> [Action item]: Search string "added": state how many lines in the material below contain it, and nothing else.

> [Records for this task]:
——————————

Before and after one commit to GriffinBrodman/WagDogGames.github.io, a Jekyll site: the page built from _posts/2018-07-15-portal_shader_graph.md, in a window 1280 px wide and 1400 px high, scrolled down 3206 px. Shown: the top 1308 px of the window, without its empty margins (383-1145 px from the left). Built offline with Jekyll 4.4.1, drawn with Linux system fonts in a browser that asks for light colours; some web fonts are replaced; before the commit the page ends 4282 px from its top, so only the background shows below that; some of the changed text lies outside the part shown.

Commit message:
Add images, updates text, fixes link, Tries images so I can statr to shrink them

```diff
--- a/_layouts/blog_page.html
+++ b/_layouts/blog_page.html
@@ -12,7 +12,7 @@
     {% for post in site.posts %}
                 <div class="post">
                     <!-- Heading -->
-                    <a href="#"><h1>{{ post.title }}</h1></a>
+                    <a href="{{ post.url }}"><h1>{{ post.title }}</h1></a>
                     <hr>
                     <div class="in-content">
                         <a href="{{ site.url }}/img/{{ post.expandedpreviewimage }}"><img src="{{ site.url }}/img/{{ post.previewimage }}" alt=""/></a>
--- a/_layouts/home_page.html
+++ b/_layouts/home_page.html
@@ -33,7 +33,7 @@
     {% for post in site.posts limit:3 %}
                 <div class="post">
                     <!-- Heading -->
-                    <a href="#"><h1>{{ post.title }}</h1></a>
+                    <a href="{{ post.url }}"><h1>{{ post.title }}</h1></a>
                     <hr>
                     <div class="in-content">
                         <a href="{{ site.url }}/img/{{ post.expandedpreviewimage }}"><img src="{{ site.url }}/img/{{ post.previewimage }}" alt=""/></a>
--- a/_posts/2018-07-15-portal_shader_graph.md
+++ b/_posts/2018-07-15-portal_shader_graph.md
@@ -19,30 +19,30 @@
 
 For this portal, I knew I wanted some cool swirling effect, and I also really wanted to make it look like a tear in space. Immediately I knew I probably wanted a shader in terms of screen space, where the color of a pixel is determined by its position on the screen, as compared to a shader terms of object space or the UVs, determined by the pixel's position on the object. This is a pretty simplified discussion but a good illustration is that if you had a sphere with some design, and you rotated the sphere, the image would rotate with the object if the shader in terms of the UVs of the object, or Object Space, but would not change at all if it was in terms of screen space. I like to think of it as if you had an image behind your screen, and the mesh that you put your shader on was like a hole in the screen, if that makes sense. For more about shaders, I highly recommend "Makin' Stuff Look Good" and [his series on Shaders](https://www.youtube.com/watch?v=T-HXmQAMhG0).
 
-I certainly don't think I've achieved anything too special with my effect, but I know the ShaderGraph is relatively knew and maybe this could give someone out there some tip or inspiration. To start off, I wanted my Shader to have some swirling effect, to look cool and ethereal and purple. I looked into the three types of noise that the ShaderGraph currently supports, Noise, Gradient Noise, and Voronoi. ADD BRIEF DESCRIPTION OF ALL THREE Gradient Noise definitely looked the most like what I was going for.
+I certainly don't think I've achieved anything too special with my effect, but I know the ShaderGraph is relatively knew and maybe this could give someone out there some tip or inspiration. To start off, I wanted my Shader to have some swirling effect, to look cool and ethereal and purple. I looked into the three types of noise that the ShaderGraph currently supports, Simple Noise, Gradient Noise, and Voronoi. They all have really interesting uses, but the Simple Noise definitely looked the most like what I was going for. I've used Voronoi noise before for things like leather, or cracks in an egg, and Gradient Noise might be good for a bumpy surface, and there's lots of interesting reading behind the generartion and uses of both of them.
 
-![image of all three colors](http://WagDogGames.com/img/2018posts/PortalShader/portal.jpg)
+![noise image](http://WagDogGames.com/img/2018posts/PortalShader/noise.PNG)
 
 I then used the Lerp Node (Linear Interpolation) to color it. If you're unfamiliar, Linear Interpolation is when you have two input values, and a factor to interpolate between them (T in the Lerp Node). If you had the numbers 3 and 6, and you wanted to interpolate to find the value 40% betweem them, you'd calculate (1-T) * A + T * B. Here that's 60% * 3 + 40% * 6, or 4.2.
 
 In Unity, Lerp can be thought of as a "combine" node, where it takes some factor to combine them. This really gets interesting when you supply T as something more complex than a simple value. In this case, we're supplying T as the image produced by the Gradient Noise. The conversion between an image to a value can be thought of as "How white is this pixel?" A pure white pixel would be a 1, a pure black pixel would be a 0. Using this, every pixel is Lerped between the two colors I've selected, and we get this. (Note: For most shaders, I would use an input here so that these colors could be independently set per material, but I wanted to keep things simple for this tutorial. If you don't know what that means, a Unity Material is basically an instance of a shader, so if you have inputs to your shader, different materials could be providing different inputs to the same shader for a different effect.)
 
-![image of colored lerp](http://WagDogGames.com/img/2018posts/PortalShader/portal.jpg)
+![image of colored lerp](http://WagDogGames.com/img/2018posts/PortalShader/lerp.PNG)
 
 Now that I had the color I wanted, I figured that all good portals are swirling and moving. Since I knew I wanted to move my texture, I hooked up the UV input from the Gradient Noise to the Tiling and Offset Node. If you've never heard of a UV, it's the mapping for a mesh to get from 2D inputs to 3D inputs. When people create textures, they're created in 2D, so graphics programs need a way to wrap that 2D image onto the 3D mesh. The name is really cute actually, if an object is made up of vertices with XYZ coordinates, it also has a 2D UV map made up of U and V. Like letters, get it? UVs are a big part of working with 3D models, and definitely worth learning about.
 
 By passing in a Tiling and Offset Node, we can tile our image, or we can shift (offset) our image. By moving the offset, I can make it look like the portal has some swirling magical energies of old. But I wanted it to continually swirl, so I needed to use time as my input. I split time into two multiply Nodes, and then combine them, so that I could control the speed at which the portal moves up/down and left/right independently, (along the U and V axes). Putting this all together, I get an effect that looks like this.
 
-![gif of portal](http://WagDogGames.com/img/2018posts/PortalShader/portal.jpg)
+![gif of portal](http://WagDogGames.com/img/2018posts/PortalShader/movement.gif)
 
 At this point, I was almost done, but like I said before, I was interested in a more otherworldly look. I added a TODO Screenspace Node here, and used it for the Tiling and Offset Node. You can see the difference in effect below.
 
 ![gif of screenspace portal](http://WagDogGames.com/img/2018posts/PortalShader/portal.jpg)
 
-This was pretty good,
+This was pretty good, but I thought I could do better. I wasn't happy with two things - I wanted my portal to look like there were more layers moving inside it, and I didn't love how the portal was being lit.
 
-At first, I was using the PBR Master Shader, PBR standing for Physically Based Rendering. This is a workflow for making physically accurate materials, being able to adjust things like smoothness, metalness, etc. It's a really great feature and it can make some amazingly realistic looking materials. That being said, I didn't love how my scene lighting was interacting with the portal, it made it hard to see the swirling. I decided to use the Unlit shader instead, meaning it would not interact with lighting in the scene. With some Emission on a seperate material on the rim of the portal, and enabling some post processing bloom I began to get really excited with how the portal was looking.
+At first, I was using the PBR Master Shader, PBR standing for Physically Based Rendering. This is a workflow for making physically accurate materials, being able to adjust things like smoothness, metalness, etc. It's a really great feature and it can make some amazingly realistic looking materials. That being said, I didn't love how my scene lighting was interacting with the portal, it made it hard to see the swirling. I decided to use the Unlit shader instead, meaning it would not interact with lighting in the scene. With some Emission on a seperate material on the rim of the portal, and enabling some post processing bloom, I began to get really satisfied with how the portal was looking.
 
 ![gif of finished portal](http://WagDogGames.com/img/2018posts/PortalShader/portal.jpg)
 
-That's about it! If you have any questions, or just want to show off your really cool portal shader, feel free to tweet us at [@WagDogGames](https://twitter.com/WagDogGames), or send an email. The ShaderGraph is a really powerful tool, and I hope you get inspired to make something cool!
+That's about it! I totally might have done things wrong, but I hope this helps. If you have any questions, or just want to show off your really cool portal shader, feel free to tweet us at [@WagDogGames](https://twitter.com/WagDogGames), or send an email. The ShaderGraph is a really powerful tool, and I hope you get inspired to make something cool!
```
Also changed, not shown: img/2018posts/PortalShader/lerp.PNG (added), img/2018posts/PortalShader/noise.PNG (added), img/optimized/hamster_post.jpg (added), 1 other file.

——————————

> [Solved exercise]: 2